WORK TO COMPLETE: Exclude the images, then return every line below exactly as written.

#### GIVEN DATA

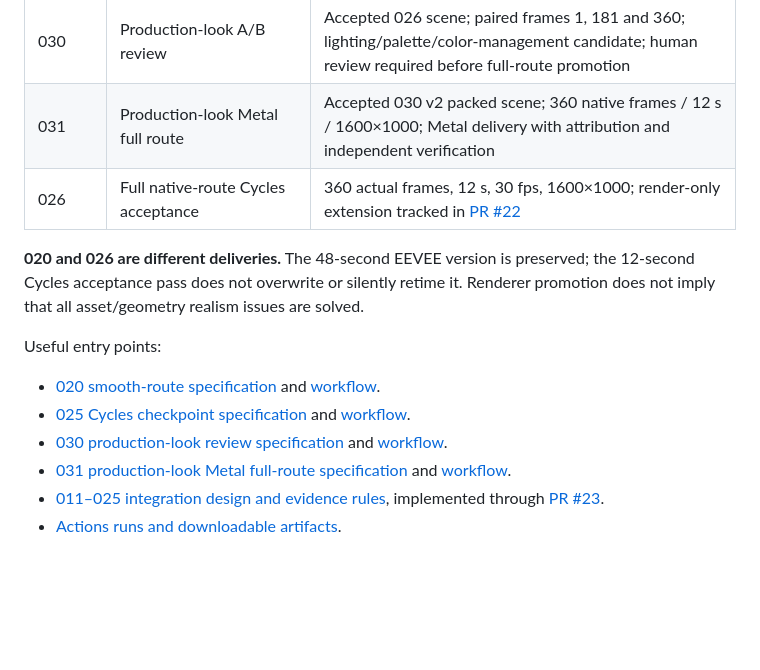
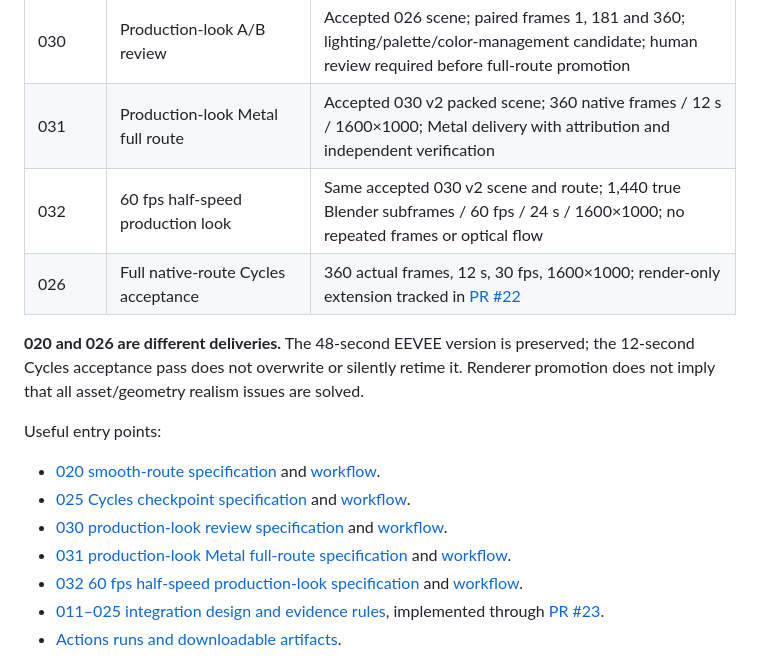
Before and after one commit to Dmitry-dev-pet/coimbra-video, a Markdown page: README.md, the part around the change. Drawn GitHub-style; blank space fills up the shorter version.

Commit message:
docs: add Coimbra 032 lane

```diff
--- a/README.md
+++ b/README.md
@@ -23,6 +23,7 @@ Read [AGENTS.md](AGENTS.md) before changing the project. Live branches, PRs, run
 | 029 | Render strategy benchmark | Frames 181–210: M4 CPU, Metal×1, Metal+CPU, Metal×2 processes vs accepted GitHub Actions CPU evidence |
 | 030 | Production-look A/B review | Accepted 026 scene; paired frames 1, 181 and 360; lighting/palette/color-management candidate; human review required before full-route promotion |
 | 031 | Production-look Metal full route | Accepted 030 v2 packed scene; 360 native frames / 12 s / 1600×1000; Metal delivery with attribution and independent verification |
+| 032 | 60 fps half-speed production look | Same accepted 030 v2 scene and route; 1,440 true Blender subframes / 60 fps / 24 s / 1600×1000; no repeated frames or optical flow |
 | 026 | Full native-route Cycles acceptance | 360 actual frames, 12 s, 30 fps, 1600×1000; render-only extension tracked in [PR #22](https://github.com/Dmitry-dev-pet/coimbra-video/pull/22) |
 
 **020 and 026 are different deliveries.** The 48-second EEVEE version is preserved; the 12-second Cycles acceptance pass does not overwrite or silently retime it. Renderer promotion does not imply that all asset/geometry realism issues are solved.
@@ -33,6 +34,7 @@ Useful entry points:
 - [025 Cycles checkpoint specification](docs/specs/SPEC-COIMBRA-CYCLES-BASELINE-1.md) and [workflow](.github/workflows/coimbra-025-cycles-production-baseline.yml).
 - [030 production-look review specification](docs/specs/SPEC-COIMBRA-PRODUCTION-LOOK-1.md) and [workflow](.github/workflows/coimbra-030-production-look.yml).
 - [031 production-look Metal full-route specification](docs/specs/SPEC-COIMBRA-PRODUCTION-LOOK-METAL-FULL-ROUTE-1.md) and [workflow](.github/workflows/coimbra-031-production-look-metal-full-route.yml).
+- [032 60 fps half-speed production-look specification](docs/specs/SPEC-COIMBRA-SLOW60-PRODUCTION-LOOK-1.md) and [workflow](.github/workflows/coimbra-032-slow60-production-look.yml).
 - [011–025 integration design and evidence rules](docs/INTEGRATION-011-025.md), implemented through [PR #23](https://github.com/Dmitry-dev-pet/coimbra-video/pull/23).
 - [Actions runs and downloadable artifacts](https://github.com/Dmitry-dev-pet/coimbra-video/actions).
 
```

########

ANSWER TO THIS EXERCISE:
Before and after one commit to Dmitry-dev-pet/coimbra-video, a Markdown page: README.md, the part around the change. Drawn GitHub-style; blank space fills up the shorter version.

Commit message:
docs: add Coimbra 032 lane

```diff
--- a/README.md
+++ b/README.md
@@ -23,6 +23,7 @@ Read [AGENTS.md](AGENTS.md) before changing the project. Live branches, PRs, run
 | 029 | Render strategy benchmark | Frames 181–210: M4 CPU, Metal×1, Metal+CPU, Metal×2 processes vs accepted GitHub Actions CPU evidence |
 | 030 | Production-look A/B review | Accepted 026 scene; paired frames 1, 181 and 360; lighting/palette/color-management candidate; human review required before full-route promotion |
 | 031 | Production-look Metal full route | Accepted 030 v2 packed scene; 360 native frames / 12 s / 1600×1000; Metal delivery with attribution and independent verification |
+| 032 | 60 fps half-speed production look | Same accepted 030 v2 scene and route; 1,440 true Blender subframes / 60 fps / 24 s / 1600×1000; no repeated frames or optical flow |
 | 026 | Full native-route Cycles acceptance | 360 actual frames, 12 s, 30 fps, 1600×1000; render-only extension tracked in [PR #22](https://github.com/Dmitry-dev-pet/coimbra-video/pull/22) |
 
 **020 and 026 are different deliveries.** The 48-second EEVEE version is preserved; the 12-second Cycles acceptance pass does not overwrite or silently retime it. Renderer promotion does not imply that all asset/geometry realism issues are solved.
@@ -33,6 +34,7 @@ Useful entry points:
 - [025 Cycles checkpoint specification](docs/specs/SPEC-COIMBRA-CYCLES-BASELINE-1.md) and [workflow](.github/workflows/coimbra-025-cycles-production-baseline.yml).
 - [030 production-look review specification](docs/specs/SPEC-COIMBRA-PRODUCTION-LOOK-1.md) and [workflow](.github/workflows/coimbra-030-production-look.yml).
 - [031 production-look Metal full-route specification](docs/specs/SPEC-COIMBRA-PRODUCTION-LOOK-METAL-FULL-ROUTE-1.md) and [workflow](.github/workflows/coimbra-031-production-look-metal-full-route.yml).
+- [032 60 fps half-speed production-look specification](docs/specs/SPEC-COIMBRA-SLOW60-PRODUCTION-LOOK-1.md) and [workflow](.github/workflows/coimbra-032-slow60-production-look.yml).
 - [011–025 integration design and evidence rules](docs/INTEGRATION-011-025.md), implemented through [PR #23](https://github.com/Dmitry-dev-pet/coimbra-video/pull/23).
 - [Actions runs and downloadable artifacts](https://github.com/Dmitry-dev-pet/coimbra-video/actions).
 
```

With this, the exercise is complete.